The entire fourth floor will house a new clean production room for Bak’s manufacturing, while the bottom level will host a new production line for “surface mount technology.” The equipment for the surface mount line is “extremely heavy,” and had to be put on the bottom floor to carry the weight. But that will allow the company to produce customized computer motherboards in much less time by shaving two months off the process, Ulla Bak said in a telephone interview from Seattle, where she and her husband were traveling this week.
“That is our major step toward being able to say our product is made in America,” she said. “We are very much on track.”
The expansion of production space at the company, which will likely cost about $1 million, comes as Bak USA enters a new stage in its development following a change in strategy earlier this year.
The company was originally founded by the two Danish immigrants as a socially focused maker of low-cost tablet computers operating on the Android system and aimed particularly at low-income consumers who can’t afford higher-priced models.

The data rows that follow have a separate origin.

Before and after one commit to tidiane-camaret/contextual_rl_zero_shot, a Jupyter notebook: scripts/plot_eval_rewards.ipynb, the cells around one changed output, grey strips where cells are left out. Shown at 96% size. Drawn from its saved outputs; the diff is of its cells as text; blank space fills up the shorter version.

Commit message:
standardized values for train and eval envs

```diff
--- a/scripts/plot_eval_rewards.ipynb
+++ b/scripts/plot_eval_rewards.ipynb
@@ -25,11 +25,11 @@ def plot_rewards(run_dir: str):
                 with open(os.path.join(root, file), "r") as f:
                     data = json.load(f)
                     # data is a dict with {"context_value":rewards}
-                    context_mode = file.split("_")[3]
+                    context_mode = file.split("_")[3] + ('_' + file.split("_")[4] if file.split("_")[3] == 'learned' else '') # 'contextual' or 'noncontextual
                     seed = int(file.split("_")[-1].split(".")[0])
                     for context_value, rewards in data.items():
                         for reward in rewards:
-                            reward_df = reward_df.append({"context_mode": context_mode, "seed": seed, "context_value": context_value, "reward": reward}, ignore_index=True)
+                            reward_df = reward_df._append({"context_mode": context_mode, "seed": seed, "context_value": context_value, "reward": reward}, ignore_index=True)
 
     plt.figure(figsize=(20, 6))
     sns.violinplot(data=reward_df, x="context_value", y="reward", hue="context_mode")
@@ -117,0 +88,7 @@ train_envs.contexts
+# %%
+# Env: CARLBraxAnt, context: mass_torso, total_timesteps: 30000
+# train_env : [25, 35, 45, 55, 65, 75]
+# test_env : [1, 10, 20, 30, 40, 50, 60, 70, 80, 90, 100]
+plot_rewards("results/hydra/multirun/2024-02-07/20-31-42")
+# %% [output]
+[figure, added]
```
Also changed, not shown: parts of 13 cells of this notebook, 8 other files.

The goal was also to stimulate economic development in a disadvantaged or impoverished area by training and employing workers from nearby struggling neighborhoods, and the Baks seized on the state’s Startup NY program and related tax breaks to set up shop on Buffalo’s East Side instead of in Detroit.
But the couple found that their initial model, based on a company they created in Haiti to make low-cost tablet computers and sell them in African countries, actually missed a much larger opportunity right here in the United States – to sell affordable technology to Americans, including businesses and public school systems like Buffalo’s. So it signed a partnership with Microsoft to become an “original equipment manufacturer” of computers that run on Windows 10, allowing it to bring its newest product to market faster with help and credibility from Microsoft.
It’s now ramping up operations as a business-to-business manufacturer of tablets that range in price from $450 to $700, and will be able to produce customized computers at a rate of two per hour per employee. It has invested $22 million in its Buffalo facility, including current spending, as it launches its new product and increases hiring, necessitating the additional space.
Bak previously pledged to hire 267 workers by the end of 2019, including in production, sales, marketing and customer service roles, and expects to have at least 75 by December. Many are immigrants, with little prior experience. One of its employees recently got a job in Silicon Valley after just six months working with Bak.
“I’m super-excited. This is a dream come true. I couldn’t have imagined all of this,” Ulla Bak said. “It’s important for society. We are changing people’s lives, creating jobs for people who have no chance for getting a job. Now they have a skill and basis for income in the future, and that’s a tremendous satisfaction.”